___ Exercise inputs

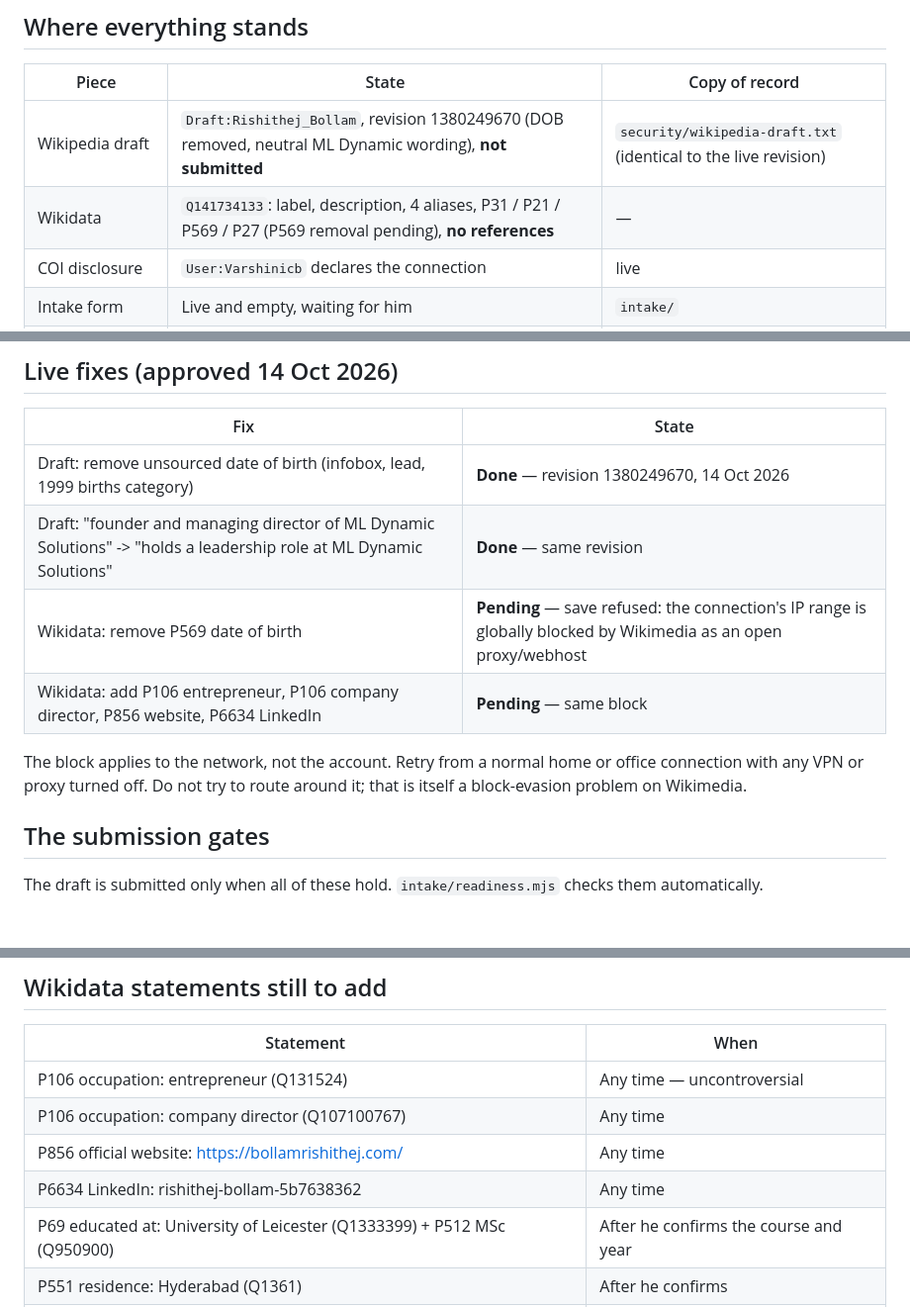
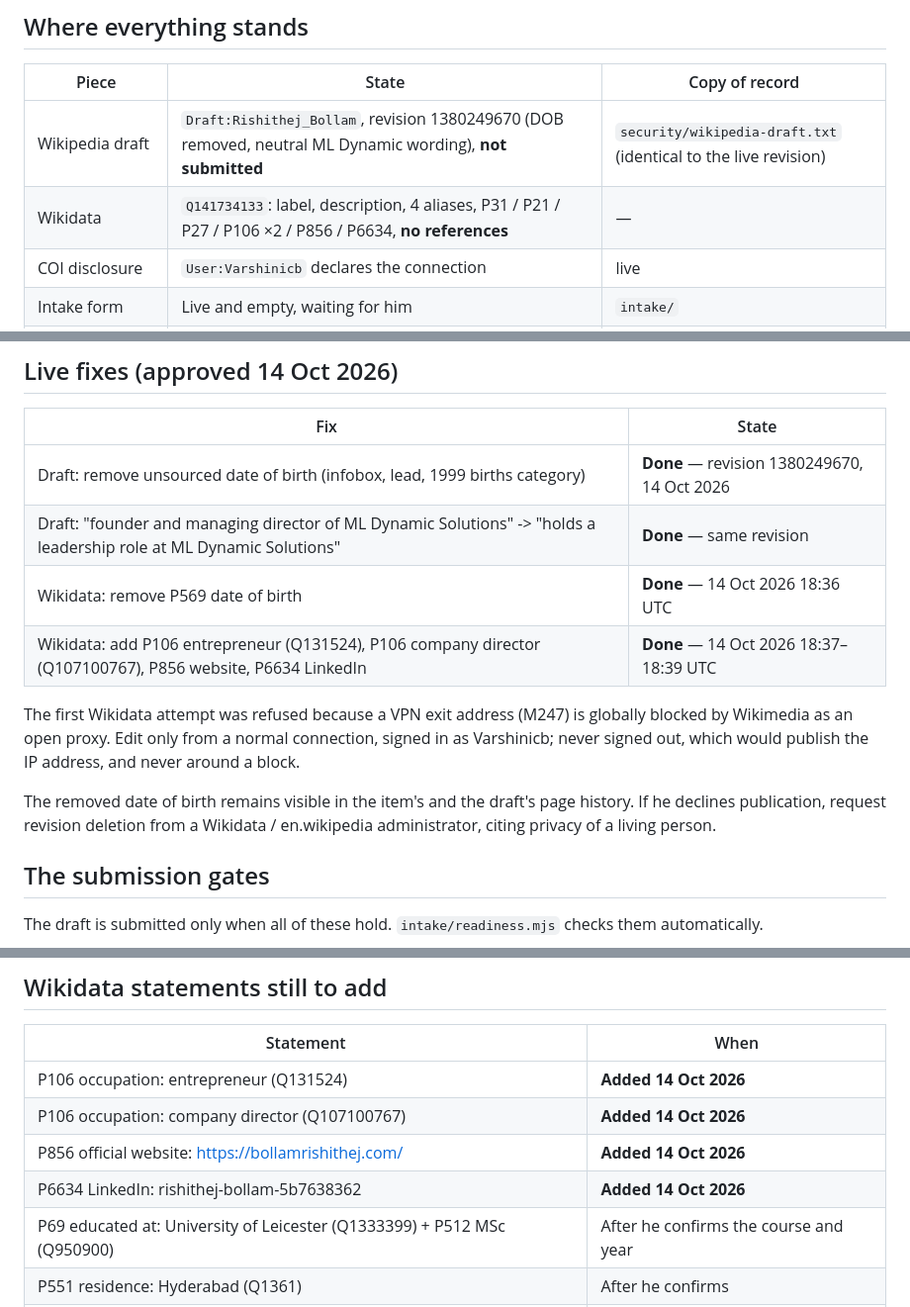
Before and after one commit to varshinicb1/bollam-rishithej-portfolio, a Markdown page: security/wikipedia-readiness.md, 3 parts joined by grey strips. Shown at 99% size. GitHub-like rendering; blank space fills up the shorter version.

Commit message:
wikidata: DOB removed, four safe statements added to Q141734133
As Varshinicb, 14 Oct 2026 18:36-18:39 UTC: removed P569 (unsourced, no
consent yet); added P106 entrepreneur (Q131524), P106 company director
(Q107100767, picked explicitly over 'director' and 'business executive'),
P856 https://bollamrishithej.com/, P6634 rishithej-bollam-5b7638362.
Each verified against the live entity after saving. Readiness doc notes
the DOB is still in page histories and how to have it suppressed.

Co-Authored-By: Claude Opus 5.5 <noreply@anthropic.com>

```diff
--- a/security/wikipedia-readiness.md
+++ b/security/wikipedia-readiness.md
@@ -8,7 +8,7 @@ intake.bollamrishithej.com. Nothing here gets submitted until the checker says s
 | Piece | State | Copy of record |
 |---|---|---|
 | Wikipedia draft | `Draft:Rishithej_Bollam`, revision 1380249670 (DOB removed, neutral ML Dynamic wording), **not submitted** | `security/wikipedia-draft.txt` (identical to the live revision) |
-| Wikidata | `Q141734133`: label, description, 4 aliases, P31 / P21 / P569 / P27 (P569 removal pending), **no references** | — |
+| Wikidata | `Q141734133`: label, description, 4 aliases, P31 / P21 / P27 / P106 ×2 / P856 / P6634, **no references** | — |
 | COI disclosure | `User:Varshinicb` declares the connection | live |
 | Intake form | Live and empty, waiting for him | `intake/` |
 | Independent sources | **None found** (see `reference-links.md`) | — |
@@ -19,12 +19,17 @@ intake.bollamrishithej.com. Nothing here gets submitted until the checker says s
 |---|---|
 | Draft: remove unsourced date of birth (infobox, lead, 1999 births category) | **Done** — revision 1380249670, 14 Oct 2026 |
 | Draft: "founder and managing director of ML Dynamic Solutions" -> "holds a leadership role at ML Dynamic Solutions" | **Done** — same revision |
-| Wikidata: remove P569 date of birth | **Pending** — save refused: the connection's IP range is globally blocked by Wikimedia as an open proxy/webhost |
-| Wikidata: add P106 entrepreneur, P106 company director, P856 website, P6634 LinkedIn | **Pending** — same block |
+| Wikidata: remove P569 date of birth | **Done** — 14 Oct 2026 18:36 UTC |
+| Wikidata: add P106 entrepreneur (Q131524), P106 company director (Q107100767), P856 website, P6634 LinkedIn | **Done** — 14 Oct 2026 18:37–18:39 UTC |
 
-The block applies to the network, not the account. Retry from a normal home or
-office connection with any VPN or proxy turned off. Do not try to route around
-it; that is itself a block-evasion problem on Wikimedia.
+The first Wikidata attempt was refused because a VPN exit address (M247) is
+globally blocked by Wikimedia as an open proxy. Edit only from a normal
+connection, signed in as Varshinicb; never signed out, which would publish the
+IP address, and never around a block.
+
+The removed date of birth remains visible in the item's and the draft's page
+history. If he declines publication, request revision deletion from a
+Wikidata / en.wikipedia administrator, citing privacy of a living person.
 
 ## The submission gates
 
@@ -55,10 +60,10 @@ personal data.
 
 | Statement | When |
 |---|---|
-| P106 occupation: entrepreneur (Q131524) | Any time — uncontroversial |
-| P106 occupation: company director (Q107100767) | Any time |
-| P856 official website: https://bollamrishithej.com/ | Any time |
-| P6634 LinkedIn: rishithej-bollam-5b7638362 | Any time |
+| P106 occupation: entrepreneur (Q131524) | **Added 14 Oct 2026** |
+| P106 occupation: company director (Q107100767) | **Added 14 Oct 2026** |
+| P856 official website: https://bollamrishithej.com/ | **Added 14 Oct 2026** |
+| P6634 LinkedIn: rishithej-bollam-5b7638362 | **Added 14 Oct 2026** |
 | P69 educated at: University of Leicester (Q1333399) + P512 MSc (Q950900) | After he confirms the course and year |
 | P551 residence: Hyderabad (Q1361) | After he confirms |
 | P2003 Instagram | After he confirms which handle is his |
```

______

### Directions
Your answer should be an exact copy of the records above, with no pictures in it.

### Result for this task
Before and after one commit to varshinicb1/bollam-rishithej-portfolio, a Markdown page: security/wikipedia-readiness.md, 3 parts joined by grey strips. Shown at 99% size. GitHub-like rendering; blank space fills up the shorter version.

Commit message:
wikidata: DOB removed, four safe statements added to Q141734133
As Varshinicb, 14 Oct 2026 18:36-18:39 UTC: removed P569 (unsourced, no
consent yet); added P106 entrepreneur (Q131524), P106 company director
(Q107100767, picked explicitly over 'director' and 'business executive'),
P856 https://bollamrishithej.com/, P6634 rishithej-bollam-5b7638362.
Each verified against the live entity after saving. Readiness doc notes
the DOB is still in page histories and how to have it suppressed.

Co-Authored-By: Claude Opus 5.5 <noreply@anthropic.com>

```diff
--- a/security/wikipedia-readiness.md
+++ b/security/wikipedia-readiness.md
@@ -8,7 +8,7 @@ intake.bollamrishithej.com. Nothing here gets submitted until the checker says s
 | Piece | State | Copy of record |
 |---|---|---|
 | Wikipedia draft | `Draft:Rishithej_Bollam`, revision 1380249670 (DOB removed, neutral ML Dynamic wording), **not submitted** | `security/wikipedia-draft.txt` (identical to the live revision) |
-| Wikidata | `Q141734133`: label, description, 4 aliases, P31 / P21 / P569 / P27 (P569 removal pending), **no references** | — |
+| Wikidata | `Q141734133`: label, description, 4 aliases, P31 / P21 / P27 / P106 ×2 / P856 / P6634, **no references** | — |
 | COI disclosure | `User:Varshinicb` declares the connection | live |
 | Intake form | Live and empty, waiting for him | `intake/` |
 | Independent sources | **None found** (see `reference-links.md`) | — |
@@ -19,12 +19,17 @@ intake.bollamrishithej.com. Nothing here gets submitted until the checker says s
 |---|---|
 | Draft: remove unsourced date of birth (infobox, lead, 1999 births category) | **Done** — revision 1380249670, 14 Oct 2026 |
 | Draft: "founder and managing director of ML Dynamic Solutions" -> "holds a leadership role at ML Dynamic Solutions" | **Done** — same revision |
-| Wikidata: remove P569 date of birth | **Pending** — save refused: the connection's IP range is globally blocked by Wikimedia as an open proxy/webhost |
-| Wikidata: add P106 entrepreneur, P106 company director, P856 website, P6634 LinkedIn | **Pending** — same block |
+| Wikidata: remove P569 date of birth | **Done** — 14 Oct 2026 18:36 UTC |
+| Wikidata: add P106 entrepreneur (Q131524), P106 company director (Q107100767), P856 website, P6634 LinkedIn | **Done** — 14 Oct 2026 18:37–18:39 UTC |
 
-The block applies to the network, not the account. Retry from a normal home or
-office connection with any VPN or proxy turned off. Do not try to route around
-it; that is itself a block-evasion problem on Wikimedia.
+The first Wikidata attempt was refused because a VPN exit address (M247) is
+globally blocked by Wikimedia as an open proxy. Edit only from a normal
+connection, signed in as Varshinicb; never signed out, which would publish the
+IP address, and never around a block.
+
+The removed date of birth remains visible in the item's and the draft's page
+history. If he declines publication, request revision deletion from a
+Wikidata / en.wikipedia administrator, citing privacy of a living person.
 
 ## The submission gates
 
@@ -55,10 +60,10 @@ personal data.
 
 | Statement | When |
 |---|---|
-| P106 occupation: entrepreneur (Q131524) | Any time — uncontroversial |
-| P106 occupation: company director (Q107100767) | Any time |
-| P856 official website: https://bollamrishithej.com/ | Any time |
-| P6634 LinkedIn: rishithej-bollam-5b7638362 | Any time |
+| P106 occupation: entrepreneur (Q131524) | **Added 14 Oct 2026** |
+| P106 occupation: company director (Q107100767) | **Added 14 Oct 2026** |
+| P856 official website: https://bollamrishithej.com/ | **Added 14 Oct 2026** |
+| P6634 LinkedIn: rishithej-bollam-5b7638362 | **Added 14 Oct 2026** |
 | P69 educated at: University of Leicester (Q1333399) + P512 MSc (Q950900) | After he confirms the course and year |
 | P551 residence: Hyderabad (Q1361) | After he confirms |
 | P2003 Instagram | After he confirms which handle is his |
```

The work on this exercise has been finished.